▶ Work request
What lines in the entries below contain the word "cells"? Copy all of them.

[Stored items from a collection]
== Segment start ==

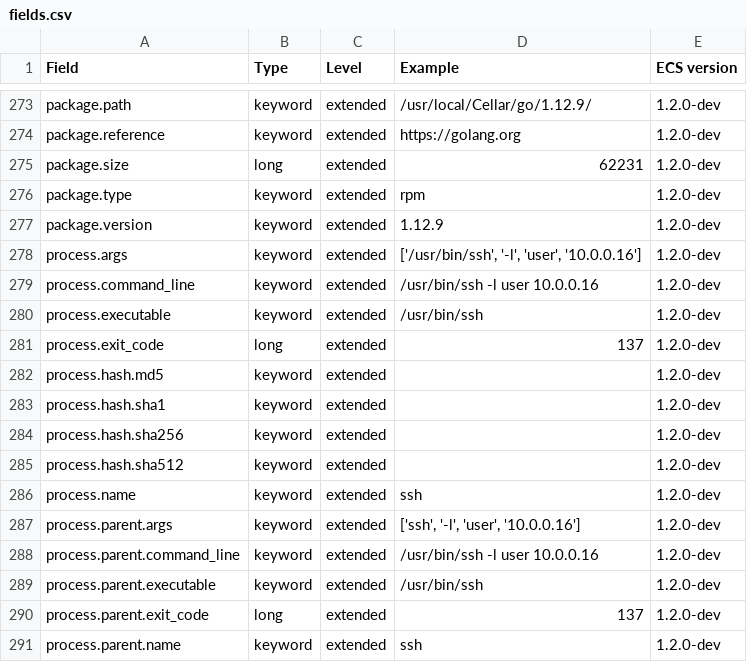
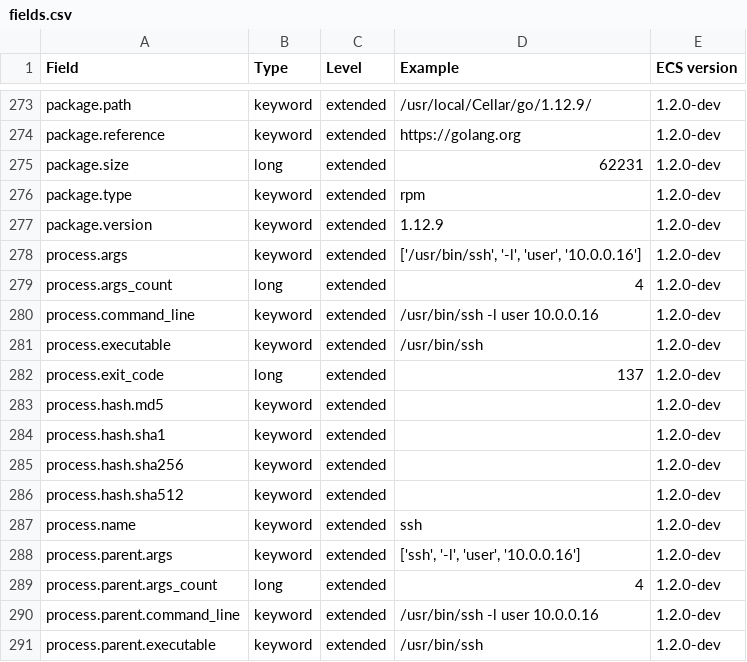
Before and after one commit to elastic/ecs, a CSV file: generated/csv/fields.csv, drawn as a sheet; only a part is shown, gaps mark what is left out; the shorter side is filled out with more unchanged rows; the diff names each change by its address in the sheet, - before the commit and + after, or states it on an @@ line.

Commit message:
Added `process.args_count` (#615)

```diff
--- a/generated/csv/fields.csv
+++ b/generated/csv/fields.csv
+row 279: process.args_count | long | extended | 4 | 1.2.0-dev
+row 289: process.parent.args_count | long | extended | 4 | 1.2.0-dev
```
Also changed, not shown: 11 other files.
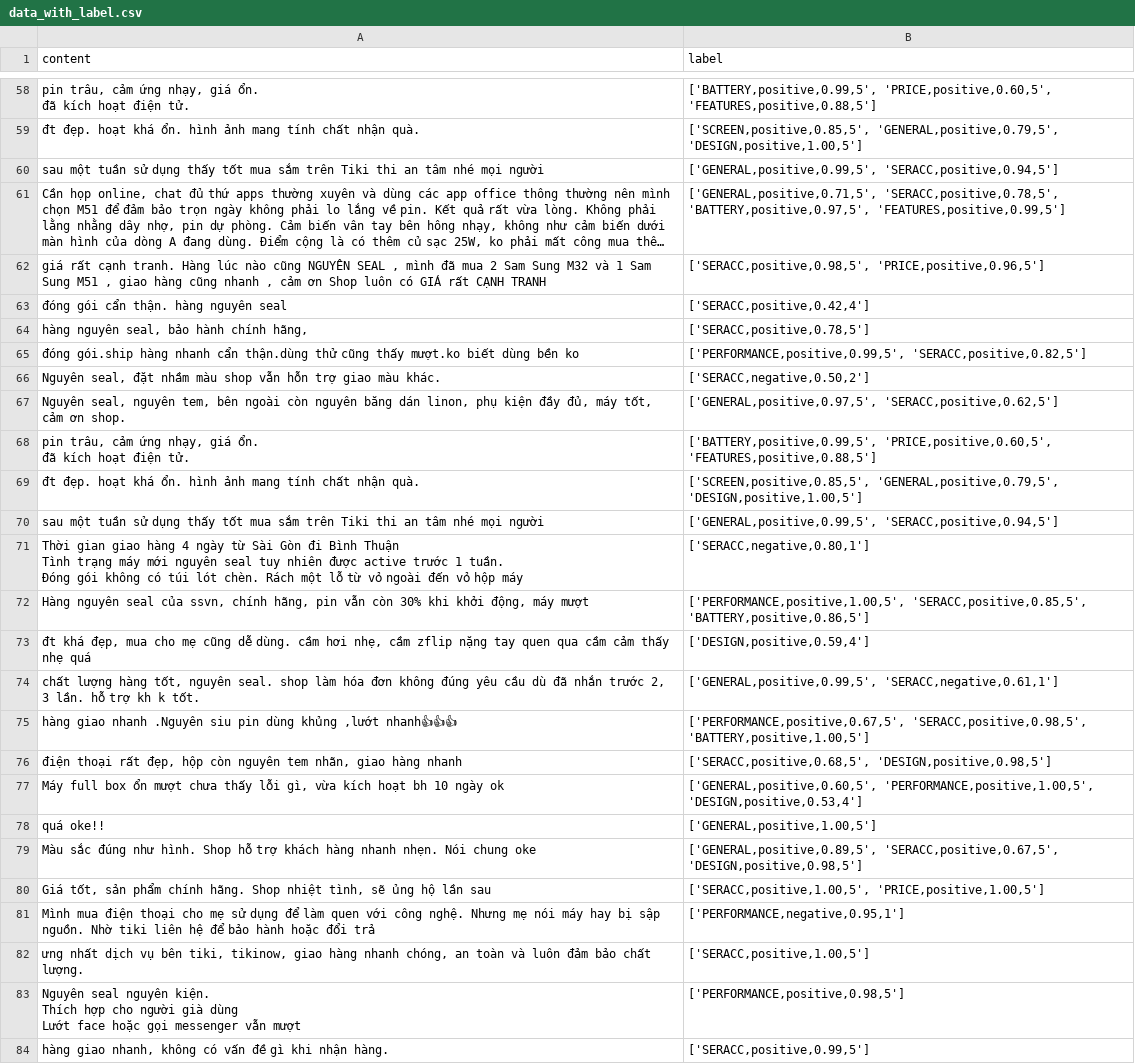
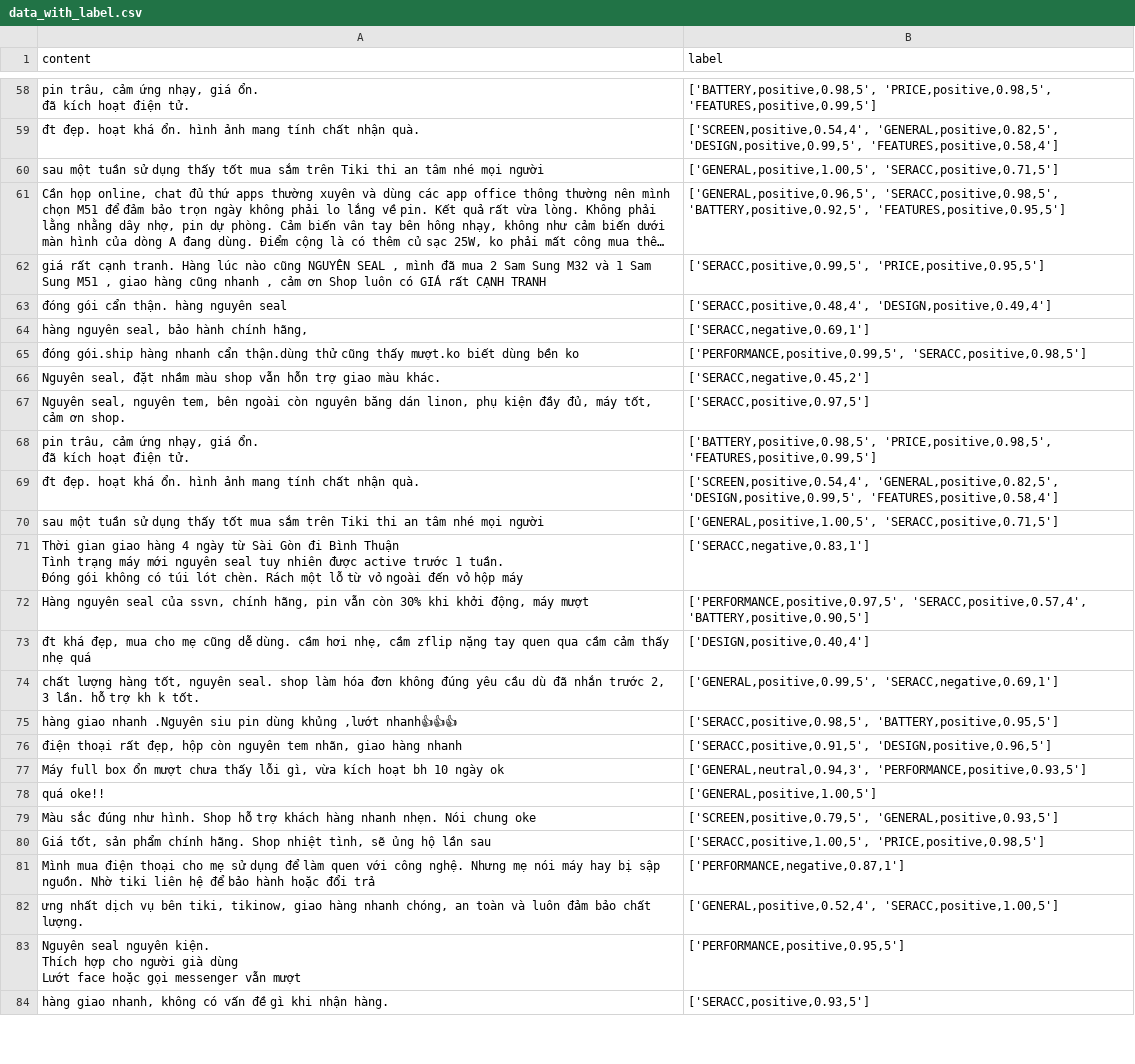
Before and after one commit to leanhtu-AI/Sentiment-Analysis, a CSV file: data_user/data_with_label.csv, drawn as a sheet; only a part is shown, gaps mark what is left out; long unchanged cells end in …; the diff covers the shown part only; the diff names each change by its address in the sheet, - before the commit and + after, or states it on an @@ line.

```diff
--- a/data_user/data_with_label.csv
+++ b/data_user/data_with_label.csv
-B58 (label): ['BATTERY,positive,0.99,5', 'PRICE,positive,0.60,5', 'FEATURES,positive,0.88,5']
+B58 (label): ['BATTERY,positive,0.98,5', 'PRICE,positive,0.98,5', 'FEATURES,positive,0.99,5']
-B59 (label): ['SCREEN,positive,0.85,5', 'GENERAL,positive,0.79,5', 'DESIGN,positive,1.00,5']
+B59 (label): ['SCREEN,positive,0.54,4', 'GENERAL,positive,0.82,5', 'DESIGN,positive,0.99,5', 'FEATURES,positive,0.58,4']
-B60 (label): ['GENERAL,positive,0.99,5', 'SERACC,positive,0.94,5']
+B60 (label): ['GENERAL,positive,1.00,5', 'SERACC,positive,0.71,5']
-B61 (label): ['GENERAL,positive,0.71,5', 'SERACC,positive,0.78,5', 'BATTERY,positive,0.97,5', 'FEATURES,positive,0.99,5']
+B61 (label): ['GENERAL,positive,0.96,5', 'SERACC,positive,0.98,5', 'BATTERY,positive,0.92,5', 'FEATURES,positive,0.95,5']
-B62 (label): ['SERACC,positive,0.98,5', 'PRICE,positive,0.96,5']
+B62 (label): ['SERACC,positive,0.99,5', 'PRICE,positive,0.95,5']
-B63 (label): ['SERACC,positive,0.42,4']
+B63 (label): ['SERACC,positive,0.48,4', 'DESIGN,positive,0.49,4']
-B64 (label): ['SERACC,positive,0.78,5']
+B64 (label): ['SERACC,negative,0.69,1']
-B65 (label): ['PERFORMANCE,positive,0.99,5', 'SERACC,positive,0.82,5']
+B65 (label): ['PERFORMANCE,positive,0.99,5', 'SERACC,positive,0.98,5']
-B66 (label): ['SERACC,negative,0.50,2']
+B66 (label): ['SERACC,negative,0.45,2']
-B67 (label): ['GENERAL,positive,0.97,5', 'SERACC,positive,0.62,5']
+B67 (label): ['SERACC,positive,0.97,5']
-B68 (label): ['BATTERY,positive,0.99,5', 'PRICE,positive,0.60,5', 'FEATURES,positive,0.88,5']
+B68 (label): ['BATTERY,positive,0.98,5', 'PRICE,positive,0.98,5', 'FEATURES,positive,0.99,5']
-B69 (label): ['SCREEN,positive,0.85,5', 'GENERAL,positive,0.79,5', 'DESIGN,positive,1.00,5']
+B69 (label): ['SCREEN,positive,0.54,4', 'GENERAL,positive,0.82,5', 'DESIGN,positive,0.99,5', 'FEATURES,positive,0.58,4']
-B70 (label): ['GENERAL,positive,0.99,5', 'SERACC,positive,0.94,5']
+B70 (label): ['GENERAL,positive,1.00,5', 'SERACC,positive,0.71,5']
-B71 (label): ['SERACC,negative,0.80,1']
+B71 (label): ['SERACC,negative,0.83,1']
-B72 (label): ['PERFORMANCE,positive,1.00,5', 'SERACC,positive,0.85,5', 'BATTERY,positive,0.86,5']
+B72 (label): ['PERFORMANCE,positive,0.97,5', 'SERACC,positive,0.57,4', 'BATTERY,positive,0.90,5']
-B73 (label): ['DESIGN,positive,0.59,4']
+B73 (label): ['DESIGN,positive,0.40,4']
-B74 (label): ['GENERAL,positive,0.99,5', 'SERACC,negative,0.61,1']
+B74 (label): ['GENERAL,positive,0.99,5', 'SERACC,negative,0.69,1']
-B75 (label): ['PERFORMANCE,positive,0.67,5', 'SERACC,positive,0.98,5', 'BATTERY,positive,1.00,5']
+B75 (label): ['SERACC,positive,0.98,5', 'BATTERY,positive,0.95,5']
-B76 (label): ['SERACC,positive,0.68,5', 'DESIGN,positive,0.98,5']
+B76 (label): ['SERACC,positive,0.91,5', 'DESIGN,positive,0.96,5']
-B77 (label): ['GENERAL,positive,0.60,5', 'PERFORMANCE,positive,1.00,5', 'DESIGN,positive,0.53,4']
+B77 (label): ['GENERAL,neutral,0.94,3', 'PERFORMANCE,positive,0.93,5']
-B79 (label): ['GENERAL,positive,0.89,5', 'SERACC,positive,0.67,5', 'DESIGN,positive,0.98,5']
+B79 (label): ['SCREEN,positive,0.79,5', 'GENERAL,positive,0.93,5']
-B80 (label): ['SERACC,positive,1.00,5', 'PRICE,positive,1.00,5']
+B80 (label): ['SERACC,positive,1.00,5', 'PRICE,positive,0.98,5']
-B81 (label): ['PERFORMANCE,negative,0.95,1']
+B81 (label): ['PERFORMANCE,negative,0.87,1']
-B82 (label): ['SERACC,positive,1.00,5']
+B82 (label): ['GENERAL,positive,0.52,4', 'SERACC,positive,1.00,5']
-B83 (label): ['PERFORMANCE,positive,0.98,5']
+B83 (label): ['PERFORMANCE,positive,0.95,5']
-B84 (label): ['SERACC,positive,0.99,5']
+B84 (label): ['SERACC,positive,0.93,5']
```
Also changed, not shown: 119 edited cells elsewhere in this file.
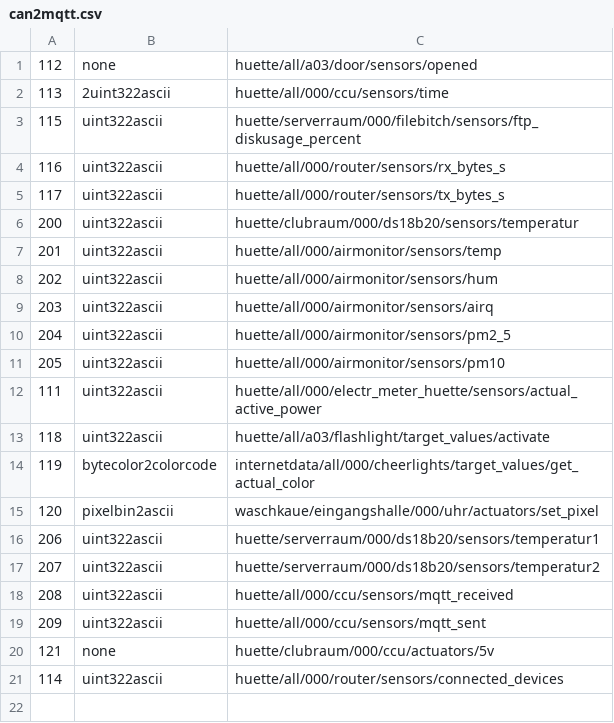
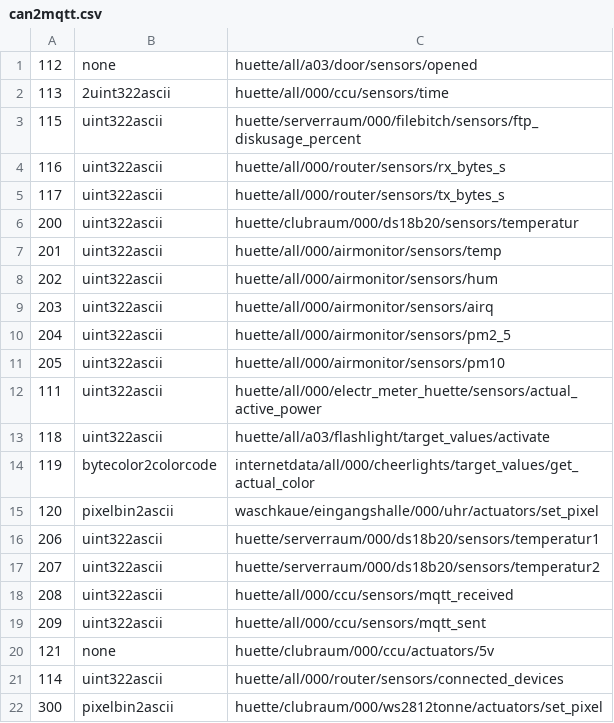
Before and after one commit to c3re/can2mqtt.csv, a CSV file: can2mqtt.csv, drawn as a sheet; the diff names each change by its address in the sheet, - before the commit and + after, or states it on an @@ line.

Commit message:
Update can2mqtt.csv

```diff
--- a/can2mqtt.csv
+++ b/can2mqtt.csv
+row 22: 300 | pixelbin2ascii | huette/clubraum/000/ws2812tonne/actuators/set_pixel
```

== Segment end ==

▶ Task answer
Before and after one commit to leanhtu-AI/Sentiment-Analysis, a CSV file: data_user/data_with_label.csv, drawn as a sheet; only a part is shown, gaps mark what is left out; long unchanged cells end in …; the diff covers the shown part only; the diff names each change by its address in the sheet, - before the commit and + after, or states it on an @@ line.
Also changed, not shown: 119 edited cells elsewhere in this file.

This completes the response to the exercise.